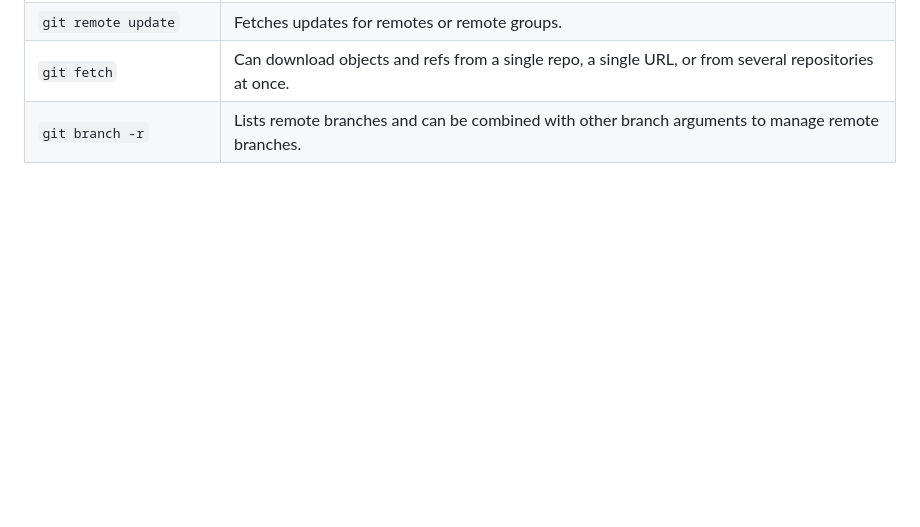
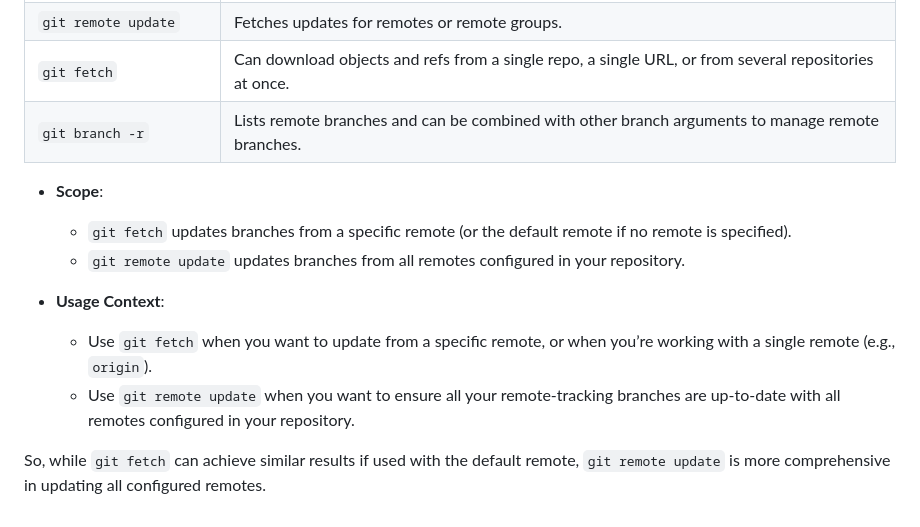
Before and after one commit to Devkkaran/git-lerning-coursera, a Markdown page: README.md, the part around the change. GitHub-like rendering; blank space fills up the shorter version.

```diff
--- a/README.md
+++ b/README.md
@@ -262,3 +262,14 @@ This guide will definitely help you efficiently manage branches and merges in Gi
 | `git remote update`    | Fetches updates for remotes or remote groups.                                                        |
 | `git fetch`            | Can download objects and refs from a single repo, a single URL, or from several repositories at once. |
 | `git branch -r`        | Lists remote branches and can be combined with other branch arguments to manage remote branches.      |
+
+
+- **Scope**:
+  - `git fetch` updates branches from a specific remote (or the default remote if no remote is specified).
+  - `git remote update` updates branches from all remotes configured in your repository.
+
+- **Usage Context**:
+  - Use `git fetch` when you want to update from a specific remote, or when you’re working with a single remote (e.g., `origin`).
+  - Use `git remote update` when you want to ensure all your remote-tracking branches are up-to-date with all remotes configured in your repository.
+
+So, while `git fetch` can achieve similar results if used with the default remote, `git remote update` is more comprehensive in updating all configured remotes.
```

Exercise requirements: Your reply should be the entries copied exactly, with all images omitted.

Output for this exercise:
Before and after one commit to Devkkaran/git-lerning-coursera, a Markdown page: README.md, the part around the change. GitHub-like rendering; blank space fills up the shorter version.

```diff
--- a/README.md
+++ b/README.md
@@ -262,3 +262,14 @@ This guide will definitely help you efficiently manage branches and merges in Gi
 | `git remote update`    | Fetches updates for remotes or remote groups.                                                        |
 | `git fetch`            | Can download objects and refs from a single repo, a single URL, or from several repositories at once. |
 | `git branch -r`        | Lists remote branches and can be combined with other branch arguments to manage remote branches.      |
+
+
+- **Scope**:
+  - `git fetch` updates branches from a specific remote (or the default remote if no remote is specified).
+  - `git remote update` updates branches from all remotes configured in your repository.
+
+- **Usage Context**:
+  - Use `git fetch` when you want to update from a specific remote, or when you’re working with a single remote (e.g., `origin`).
+  - Use `git remote update` when you want to ensure all your remote-tracking branches are up-to-date with all remotes configured in your repository.
+
+So, while `git fetch` can achieve similar results if used with the default remote, `git remote update` is more comprehensive in updating all configured remotes.
```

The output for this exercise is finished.